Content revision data
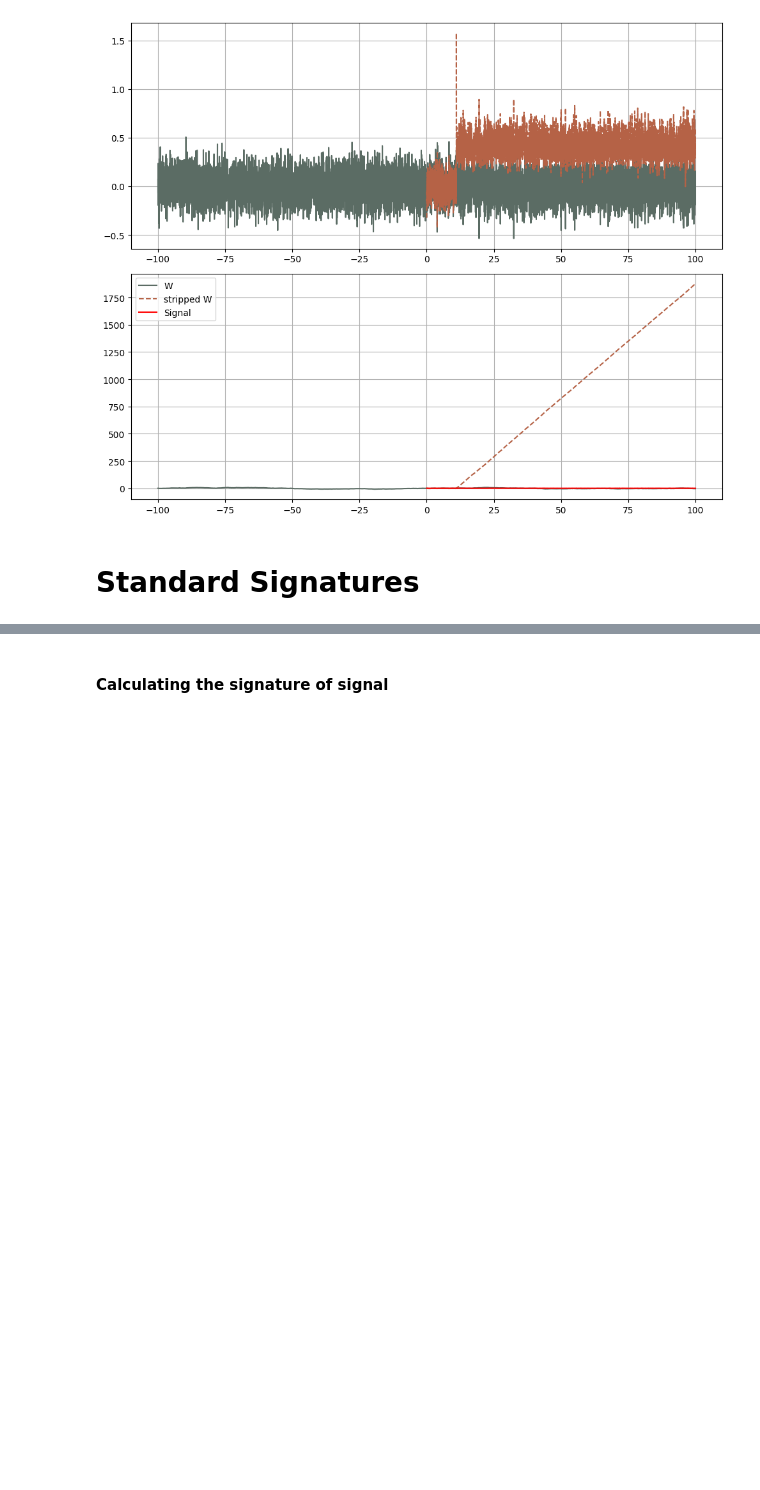
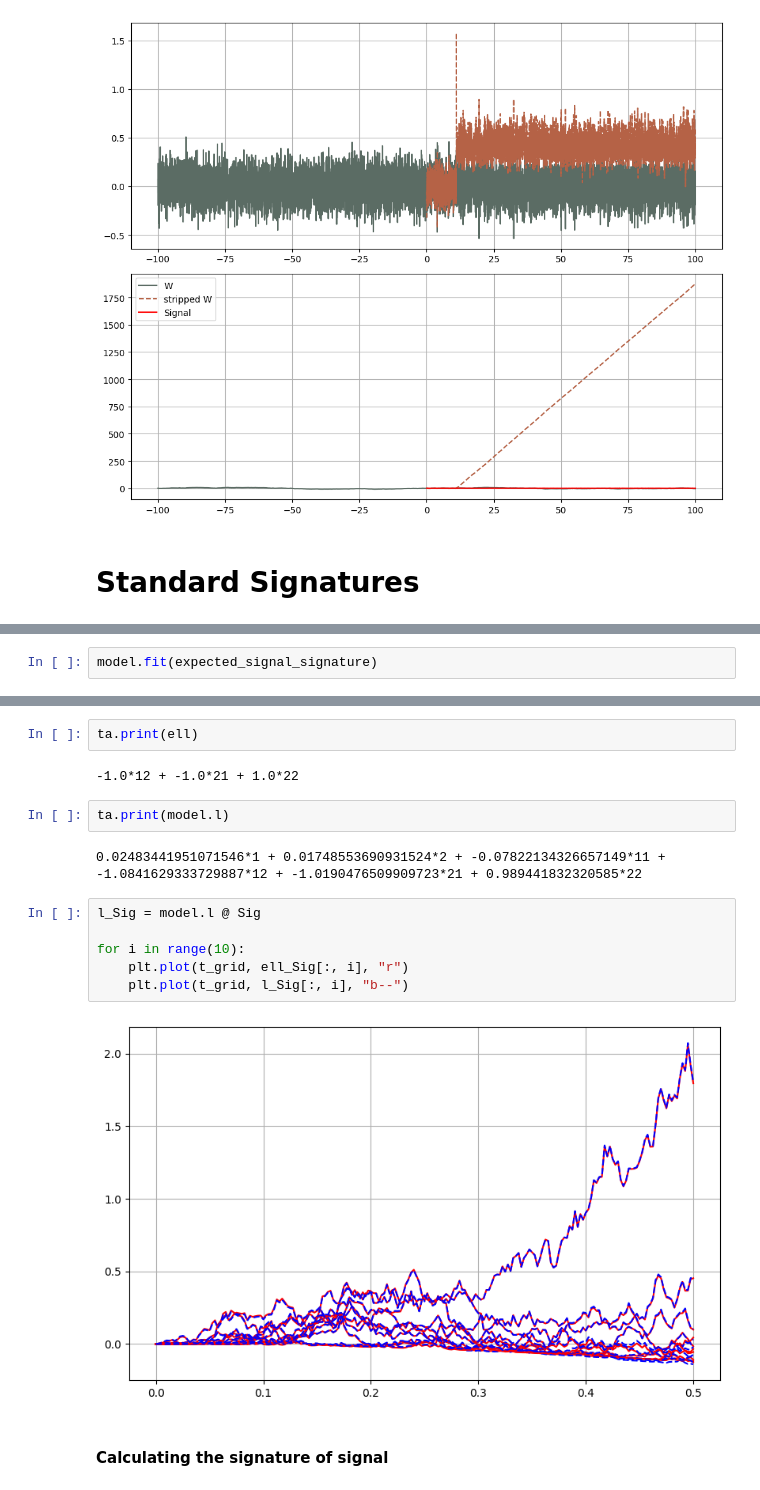
Before and after one commit to MrG1raffe/signature, a Jupyter notebook: notebooks/SignalSignature.ipynb, the cells around one changed output, grey strips where cells are left out. Saved outputs shown, nothing was run; the diff lists cells and outputs as text; blank space fills up the shorter version.

```diff
--- a/notebooks/SignalSignature.ipynb
+++ b/notebooks/SignalSignature.ipynb
@@ -240,0 +249,2 @@ plt.legend()
+# %%
+model.fit(expected_signal_signature)
@@ -241,3 +269,19 @@ plt.legend()
+# %%
+ta.print(ell)
+# %% [output]
+-1.0*12 + -1.0*21 + 1.0*22
+# %%
+ta.print(model.l)
+# %% [output]
+0.02483441951071546*1 + 0.01748553690931524*2 + -0.07822134326657149*11 + -1.0841629333729887*12 + -1.0190476509909723*21 + 0.989441832320585*22
+# %%
+l_Sig = model.l @ Sig
+
+for i in range(10):
+    plt.plot(t_grid, ell_Sig[:, i], "r")
+    plt.plot(t_grid, l_Sig[:, i], "b--")
+# %% [output]
+[figure, added]
 # %% [markdown]
 #### Calculating the signature of signal
 # %%
```
Also changed, not shown: parts of 30 cells of this notebook, 26 other files.
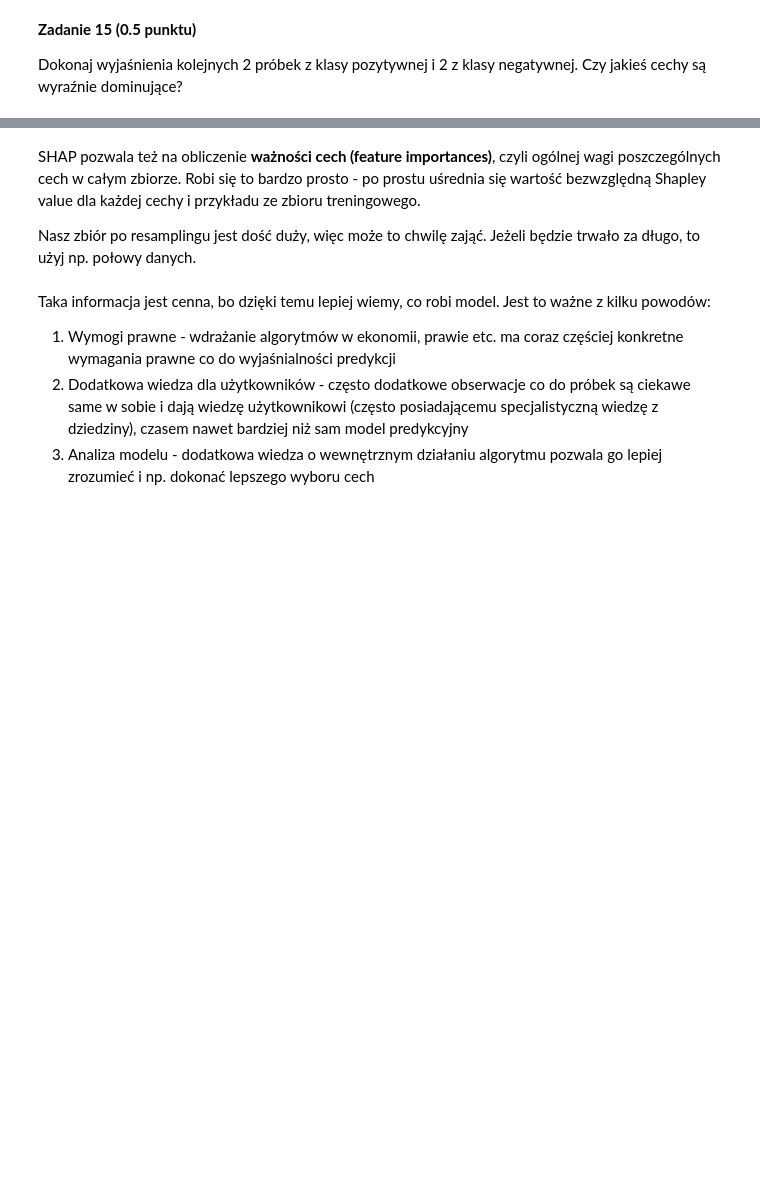
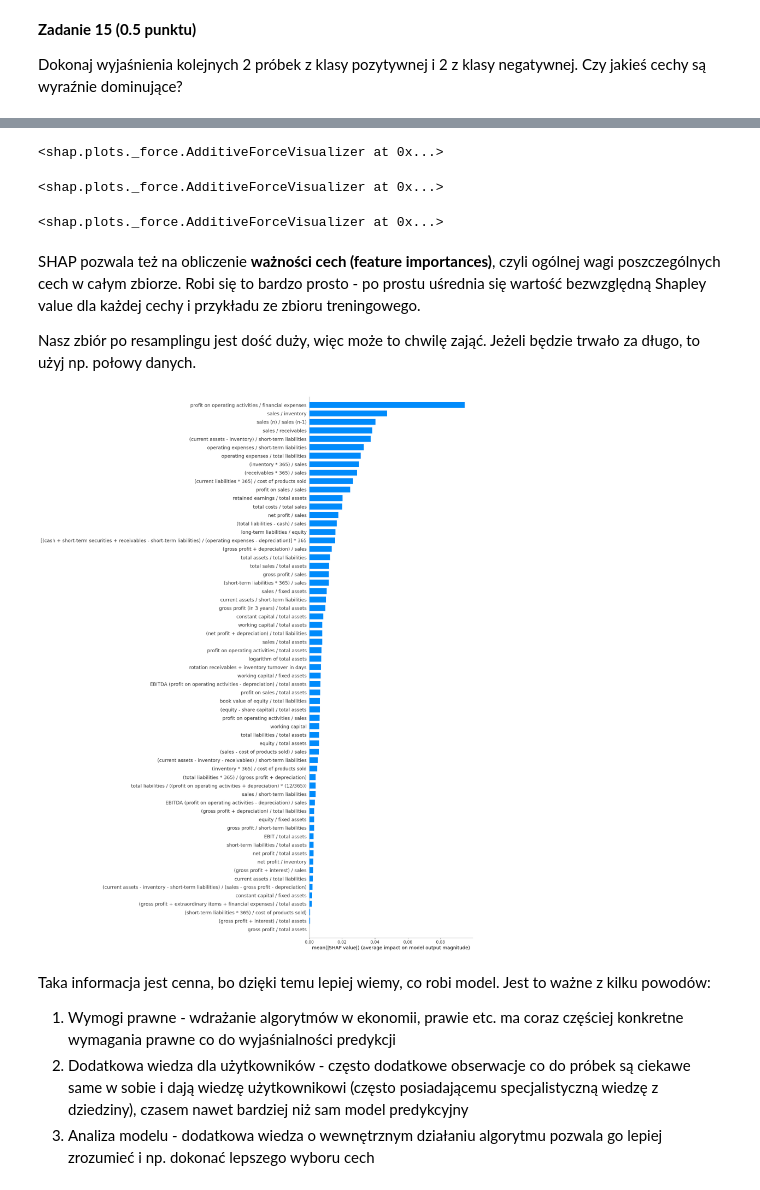
Before and after one commit to mfurga-cs/psi, a Jupyter notebook: lab2/lab2.ipynb, the cells around one changed output, grey strips where cells are left out. Saved outputs shown, nothing was run; the diff lists cells and outputs as text; code cells hidden in the pictures; blank space fills up the shorter version.

```diff
--- a/lab2/lab2.ipynb
+++ b/lab2/lab2.ipynb
@@ -338,0 +481,24 @@ Pamiętaj o ustawieniu `random_state` i `n_jobs`, oraz ewentualnie `verbose` dla
+# %%
+from sklearn.model_selection import RandomizedSearchCV
+
+param_grid = {
+    "n_estimators": [400, 500, 600],
+    "learning_rate": [0.05, 0.1, 0.2],
+    "num_leaves": [31, 48, 64],
+    "colsample_bytree": [0.8, 0.9, 1.0],
+    "subsample": [0.8, 0.9, 1.0]
+}
+
+clf = LGBMClassifier(random_state=0, n_jobs=-1)
+model_cv = RandomizedSearchCV(
+    clf,
+    param_distributions=param_grid,
+    scoring="roc_auc",
+    cv=5,
+    n_jobs=-1,
+    verbose=2,
+    random_state=0,
+    n_iter=30
+)
+
+model_cv.fit(X_train_res, y_train_res)
@@ -338,0 +532,7 @@ Pamiętaj o ustawieniu `random_state` i `n_jobs`, oraz ewentualnie `verbose` dla
+# %%
+best_clf = model_cv.best_estimator_
+
+predict = best_clf.predict(X_test)
+print(classification_report(y_test, predict))
+
+roc_auc_score(y_test, best_clf.predict_proba(X_test)[:, 1])
@@ -346,0 +569,6 @@ Wypisz raporty z klasyfikacji (funkcja `classification_report`), dla modelu Ligh
+# %%
+clf = LGBMClassifier(random_state=0, n_jobs=-1)
+clf.fit(X_train_res, y_train_res)
+
+predict = clf.predict(X_test)
+print(classification_report(y_test, predict))
@@ -375,6 +614,6 @@ feature_names = ["net profit / total assets", "total liabilities / total assets"
 
 explainer = shap.TreeExplainer(
-    model=...,  # variable with trained, tuned LightGBM model
-    data=...,   # variable with training data X, after resampling with SMOTE
+    model=best_clf,  # variable with trained, tuned LightGBM model
+    data=X_train_res,   # variable with training data X, after resampling with SMOTE
     model_output="probability"
 )
@@ -396,15 +651,44 @@ Dokonaj wyjaśnienia kolejnych 2 próbek z klasy pozytywnej i 2 z klasy negatywn
+# %%
+shap.force_plot(
+    base_value=explainer.expected_value,
+    shap_values=explainer.shap_values(pos2),
+    features=pos2,
+    feature_names=feature_names
+)
+# %% [output]
+<shap.plots._force.AdditiveForceVisualizer at 0x...>
+# %%
+shap.force_plot(
+    base_value=explainer.expected_value,
+    shap_values=explainer.shap_values(neg1),
+    features=neg1,
+    feature_names=feature_names
+)
+# %% [output]
+<shap.plots._force.AdditiveForceVisualizer at 0x...>
+# %%
+shap.force_plot(
+    base_value=explainer.expected_value,
+    shap_values=explainer.shap_values(neg2),
+    features=neg2,
+    feature_names=feature_names
+)
+# %% [output]
+<shap.plots._force.AdditiveForceVisualizer at 0x...>
 # %% [markdown]
 SHAP pozwala też na obliczenie **ważności cech (feature importances)**, czyli ogólnej wagi poszczególnych cech w całym zbiorze. Robi się to bardzo prosto - po prostu uśrednia się wartość bezwzględną Shapley value dla każdej cechy i przykładu ze zbioru treningowego.
 
 Nasz zbiór po resamplingu jest dość duży, więc może to chwilę zająć. Jeżeli będzie trwało za długo, to użyj np. połowy danych.
 # %%
 shap.summary_plot(
-    shap_values=explainer.shap_values(X_train_resampled),
-    features=X_train_resampled,
+    shap_values=explainer.shap_values(X_train_res),
+    features=X_train_res,
     feature_names=feature_names,
     max_display=X.shape[1],
     plot_type="bar",
 )
+# %% [output]
+[figure, added]
 # %% [markdown]
 Taka informacja jest cenna, bo dzięki temu lepiej wiemy, co robi model. Jest to ważne z kilku powodów:
 1. Wymogi prawne - wdrażanie algorytmów w ekonomii, prawie etc. ma coraz częściej konkretne wymagania prawne co do wyjaśnialności predykcji
```
Also changed, not shown: parts of 34 cells of this notebook.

EXERCISE OBJECTIVE.
Read the lines above. Gather those in which the string "with" is found.

YOUR SOLUTION.
-    model=...,  # variable with trained, tuned LightGBM model
-    data=...,   # variable with training data X, after resampling with SMOTE
+    model=best_clf,  # variable with trained, tuned LightGBM model
+    data=X_train_res,   # variable with training data X, after resampling with SMOTE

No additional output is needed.